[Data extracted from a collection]
===
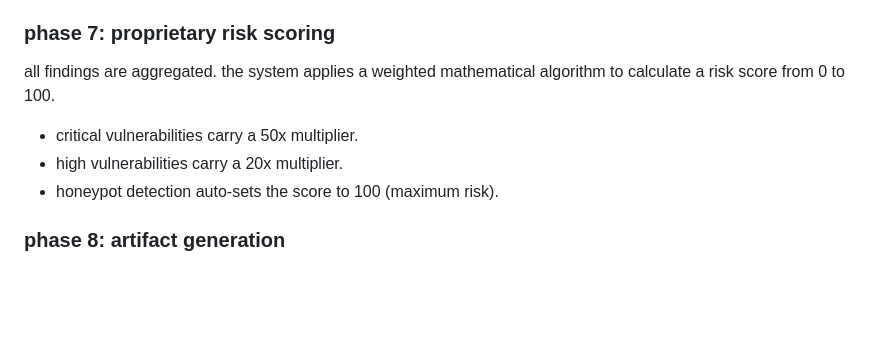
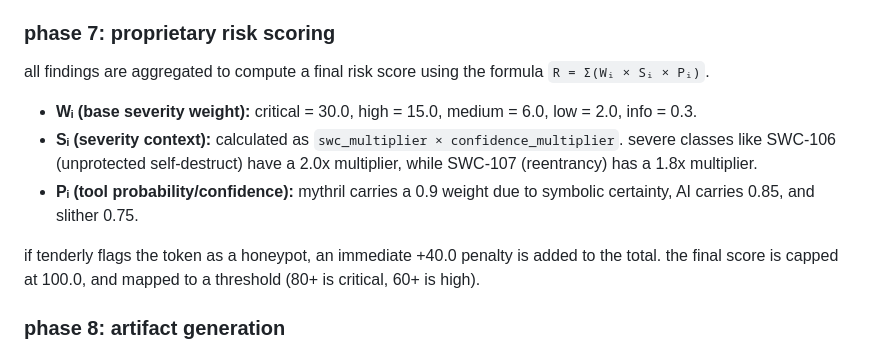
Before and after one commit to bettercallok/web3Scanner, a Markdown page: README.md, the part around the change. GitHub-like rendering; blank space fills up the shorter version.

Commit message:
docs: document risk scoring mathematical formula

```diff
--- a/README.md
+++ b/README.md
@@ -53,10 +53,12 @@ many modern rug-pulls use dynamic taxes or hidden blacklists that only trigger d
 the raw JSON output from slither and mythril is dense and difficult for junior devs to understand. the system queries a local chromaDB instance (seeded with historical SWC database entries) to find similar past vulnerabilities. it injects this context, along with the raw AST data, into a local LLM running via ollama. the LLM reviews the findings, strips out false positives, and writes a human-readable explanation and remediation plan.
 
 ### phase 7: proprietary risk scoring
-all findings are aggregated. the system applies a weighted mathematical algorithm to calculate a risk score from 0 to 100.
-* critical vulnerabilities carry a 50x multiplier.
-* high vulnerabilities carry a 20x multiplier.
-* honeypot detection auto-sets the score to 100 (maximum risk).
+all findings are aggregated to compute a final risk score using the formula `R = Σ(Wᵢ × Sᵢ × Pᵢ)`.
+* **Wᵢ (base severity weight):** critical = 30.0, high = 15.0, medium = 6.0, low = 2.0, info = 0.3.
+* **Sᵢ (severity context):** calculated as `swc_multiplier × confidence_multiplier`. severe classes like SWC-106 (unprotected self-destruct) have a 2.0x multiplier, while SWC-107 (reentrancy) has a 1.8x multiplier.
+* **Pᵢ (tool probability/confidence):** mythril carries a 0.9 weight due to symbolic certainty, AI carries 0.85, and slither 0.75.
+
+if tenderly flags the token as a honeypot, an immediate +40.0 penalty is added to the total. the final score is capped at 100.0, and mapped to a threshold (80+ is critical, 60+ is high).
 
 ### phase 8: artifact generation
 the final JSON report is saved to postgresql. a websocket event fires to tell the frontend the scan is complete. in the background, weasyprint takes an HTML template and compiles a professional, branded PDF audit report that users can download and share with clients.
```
===
Write down only how many lines of the entries above include the word "README".

> _Response to the exercise_
3